New prototypes, the emergence of consumer-packaged goods, the new food hall and more trends Nation’s Restaurant News’ editors predict for the new year
Expect to see more technology supporting touch-free interactions, even more expansion of virtual brands and off-premise sales, consumer-packaged goods coming from more restaurants, social media and Gen Z directing marketing initiatives, and authentically spicy flavors.
Be sure to also check out our predictions for independent restaurants here.
Here are the major trends they see
- Frozen food becomes a hot sell. That has quite a few implications and given the western swing and Gen Z it makes sense.

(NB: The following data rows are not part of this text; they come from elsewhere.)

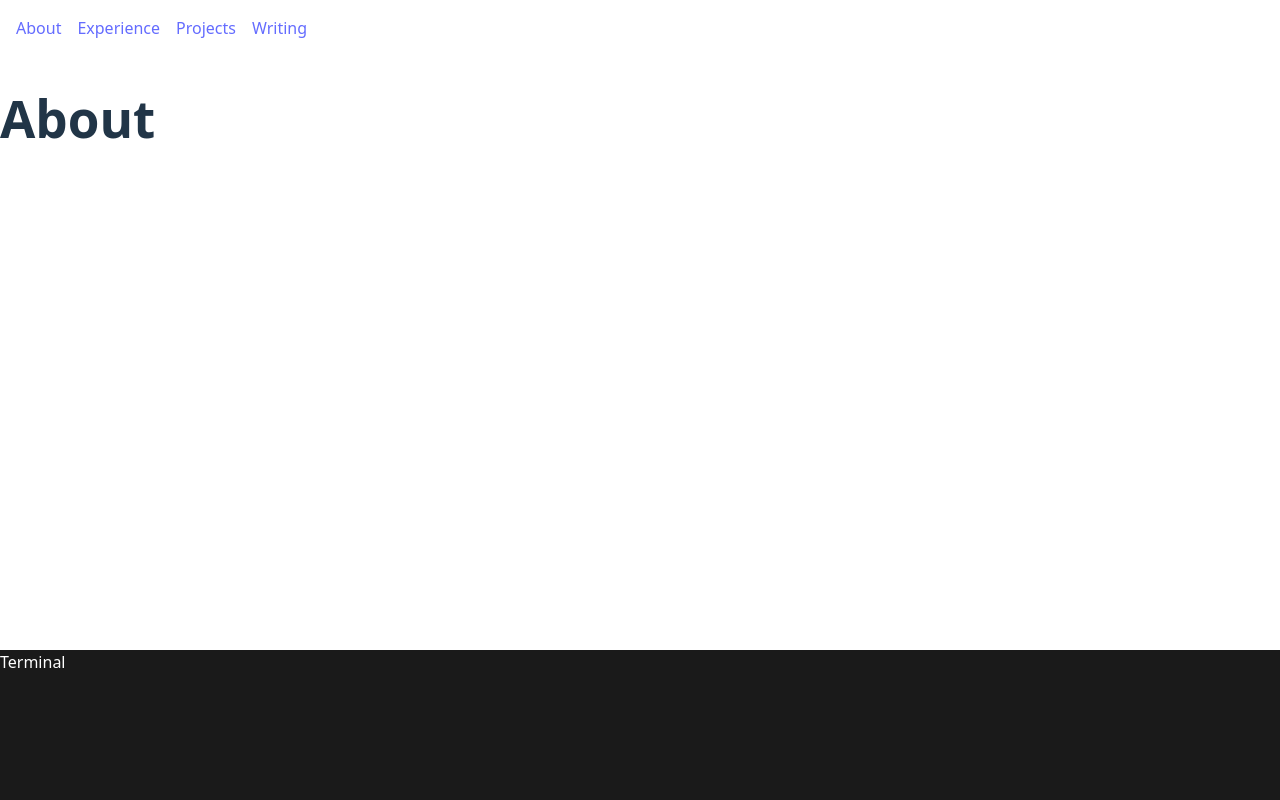
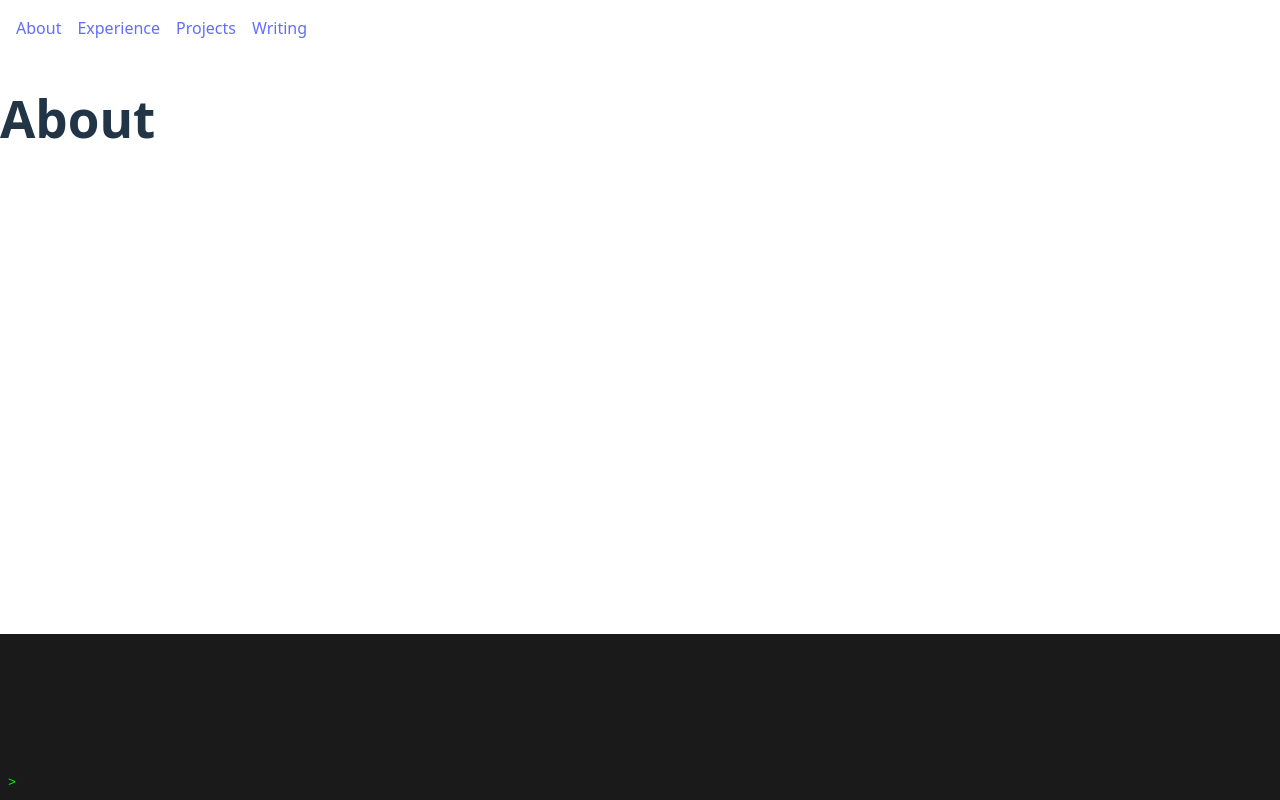
Before and after one commit to kevinclb/portfolio, a React (Vite) app: page /about in a window 1280 px wide. Built offline with nearby package versions, Linux system fonts and the light colour scheme.

Commit message:
integrate Terminal component into Layout, replacing static terminal div

```diff
--- a/src/components/Layout.tsx
+++ b/src/components/Layout.tsx
@@ -1,5 +1,6 @@
 import { Outlet } from 'react-router-dom'
 import Navbar from './Navbar'
+import Terminal from './Terminal'
 
 function Layout() {
   return (
@@ -8,19 +9,7 @@ function Layout() {
       <main style={{ flex: 1, paddingBottom: '150px' }}>
         <Outlet />
       </main>
-      <div
-        style={{
-          position: 'fixed',
-          bottom: 0,
-          left: 0,
-          right: 0,
-          height: '150px',
-          backgroundColor: '#1a1a1a',
-          color: '#fff',
-        }}
-      >
-        Terminal
-      </div>
+      <Terminal />
     </div>
   )
 }
--- /dev/null
+++ b/src/components/Terminal.tsx
@@ -0,0 +1,40 @@
+function Terminal() {
+  return (
+    <div
+      style={{
+        position: 'fixed',
+        bottom: 0,
+        left: 0,
+        right: 0,
+        height: '150px',
+        backgroundColor: '#1a1a1a',
+        color: '#0f0',
+        fontFamily: 'monospace',
+        padding: '0.5rem',
+        display: 'flex',
+        flexDirection: 'column',
+      }}
+    >
+      <div style={{ flex: 1, overflowY: 'auto' }}>
+        {/* Output/history area */}
+      </div>
+      <div style={{ display: 'flex', alignItems: 'center' }}>
+        <span>&gt;&nbsp;</span>
+        <input
+          type="text"
+          style={{
+            flex: 1,
+            backgroundColor: 'transparent',
+            border: 'none',
+            outline: 'none',
+            color: '#0f0',
+            fontFamily: 'monospace',
+            fontSize: 'inherit',
+          }}
+        />
+      </div>
+    </div>
+  )
+}
+
+export default Terminal
```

- Fine Dining changes — Restaurants that never had to-go meals like Canalis, Alinea and more have turned their experiential menus into off-premise adventures.
- Sustainable More Relevant — Panera and Chipotle Mexican Grill, for example, are giving guests guidance on dishes on their respective menus that are better for the planet.
- Dairy products decline — NotMilk is designed to look, smell and taste like cow’s milk but is made from nuts, seeds and grains. It’s not available for foodservice yet, but it is in Whole Foods Markets.
- Virtual Brands – absolutely. Quicker identification means faster transactions. Do I search for Brinkers or enter “its just wings”
- Consumer packaged goods from independent restaurants – Momofuku is also selling baseball caps, and fast-casual Native American concept Tocabe, in Denver, is selling t-shirts
- No touching — For limited-service brands, facial recognition technology can be used for touchless payments at kiosks.
- Spicier Food — When Dunkin’ is selling doughnuts with icing laced with ghost peppers and cayenne that’s spicy enough to make some people’s ears ring, you know that really spicy food has truly gone mainstream.
- the great outdoors and pedestrian-friendly zones — Many cities have temporarily turned their downtown streets into pedestrian-only zones to give struggling restaurants more space for outside dining.